BEGIN

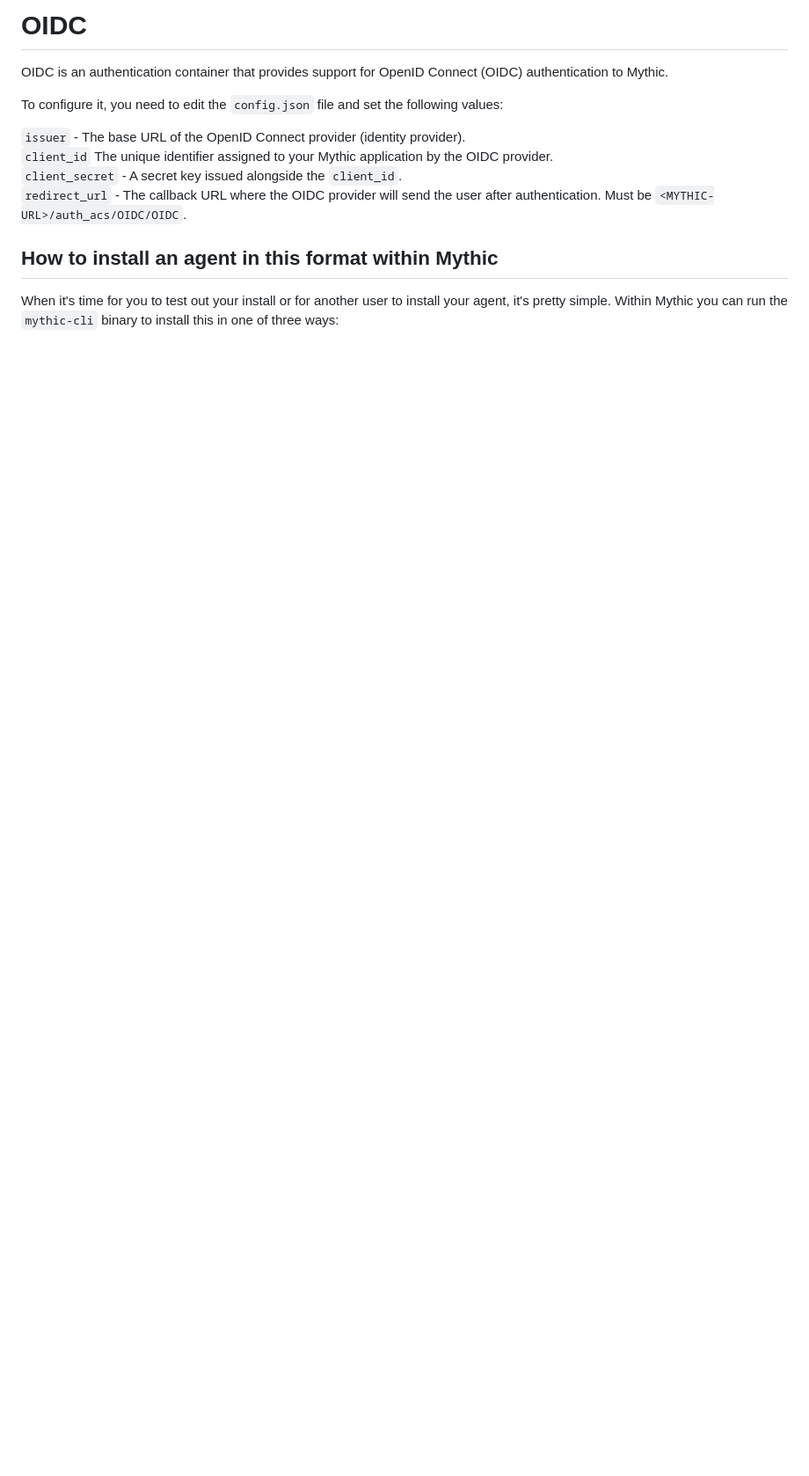
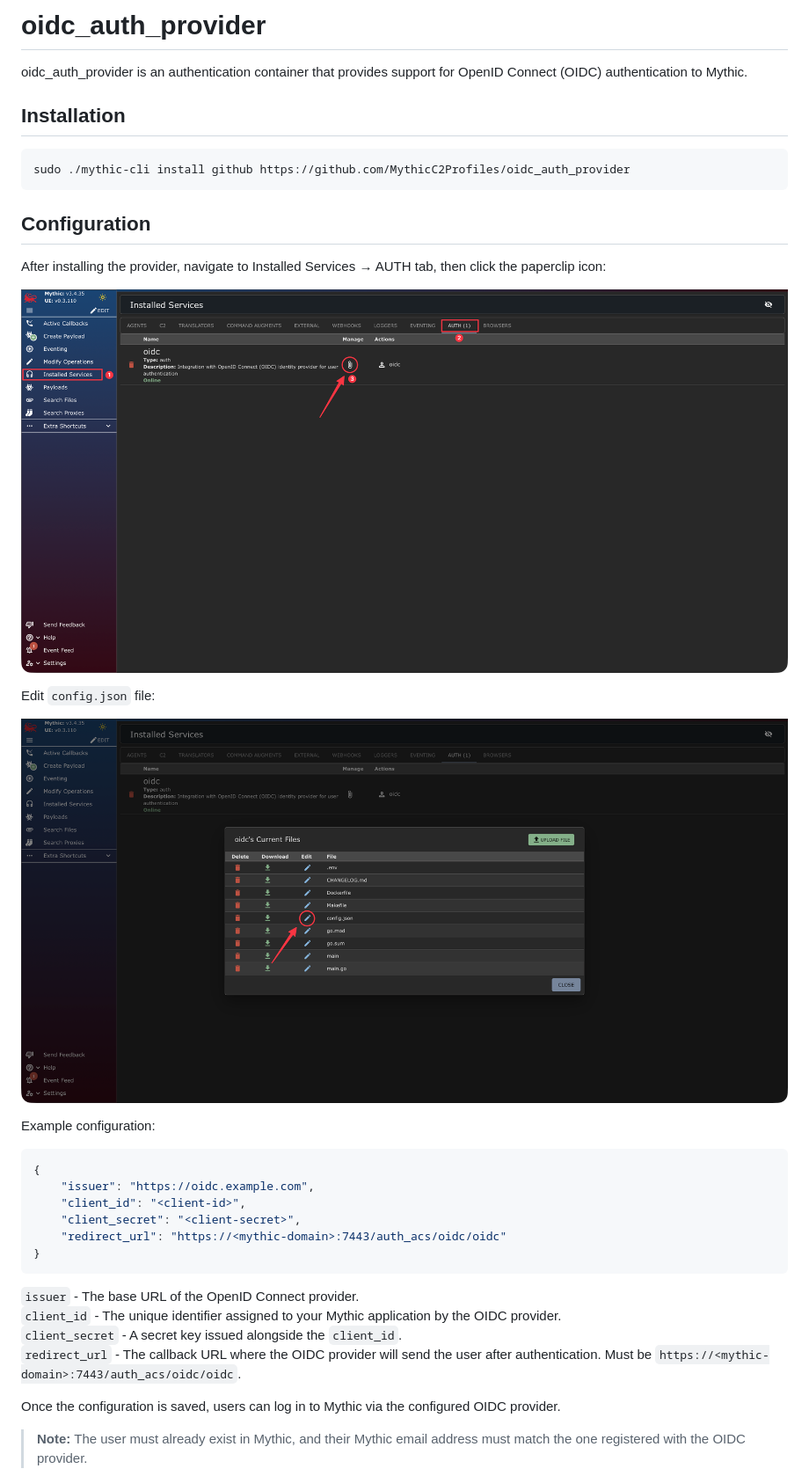
Before and after one commit to MythicC2Profiles/oidc_auth_provider, a Markdown page: README.md, the part around one of its changes. Shown at 88% size. Drawn GitHub-style; pictures changed too: .assets/step-1.png (added), .assets/step-2.png (added); blank space fills up the shorter version.

Commit message:
Update README.md, add installation and configuration instructions

````diff
--- a/README.md
+++ b/README.md
@@ -1,15 +1,40 @@
-# OIDC
+# oidc_auth_provider
 
-OIDC is an authentication container that provides support for OpenID Connect (OIDC) authentication to Mythic.
+oidc_auth_provider is an authentication container that provides support for OpenID Connect (OIDC) authentication to Mythic.
 
-To configure it, you need to edit the `config.json` file and set the following values:
+## Installation
 
-`issuer` - The base URL of the OpenID Connect provider (identity provider).
-`client_id` The unique identifier assigned to your Mythic application by the OIDC provider.
+```
+sudo ./mythic-cli install github https://github.com/MythicC2Profiles/oidc_auth_provider
+```
+
+## Configuration
+
+After installing the provider, navigate to Installed Services → AUTH tab, then click the paperclip icon:
+
+![](.assets/step-1.png)
+
+Edit `config.json` file:
+
+![](.assets/step-2.png)
+
+Example configuration:
+
+```json
+{
+    "issuer": "https://oidc.example.com",
+    "client_id": "<client-id>",
+    "client_secret": "<client-secret>",
+    "redirect_url": "https://<mythic-domain>:7443/auth_acs/oidc/oidc"
+}
+```
+
+`issuer` - The base URL of the OpenID Connect provider.
+`client_id` - The unique identifier assigned to your Mythic application by the OIDC provider.
 `client_secret` - A secret key issued alongside the `client_id`.
-`redirect_url` - The callback URL where the OIDC provider will send the user after authentication. Must be `<MYTHIC-URL>/auth_acs/OIDC/OIDC`.
+`redirect_url` - The callback URL where the OIDC provider will send the user after authentication. Must be `https://<mythic-domain>:7443/auth_acs/oidc/oidc`.
 
-## How to install an agent in this format within Mythic
+Once the configuration is saved, users can log in to Mythic via the configured OIDC provider.
 
-When it's time for you to test out your install or for another user to install your agent, it's pretty simple. Within Mythic you can run the `mythic-cli` binary to install this in one of three ways:
+> **Note:** The user must already exist in Mythic, and their Mythic email address must match the one registered with the OIDC provider.
 
````
Also changed, not shown: other parts of README.md (+1 -9 lines), .assets/step-3.png (added), 1 other file.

END

What is being asked:
In the records above, find each line holding "your" and copy it.

Completed exercise:
-`client_id` The unique identifier assigned to your Mythic application by the OIDC provider.
+`client_id` - The unique identifier assigned to your Mythic application by the OIDC provider.
-When it's time for you to test out your install or for another user to install your agent, it's pretty simple. Within Mythic you can run the `mythic-cli` binary to install this in one of three ways:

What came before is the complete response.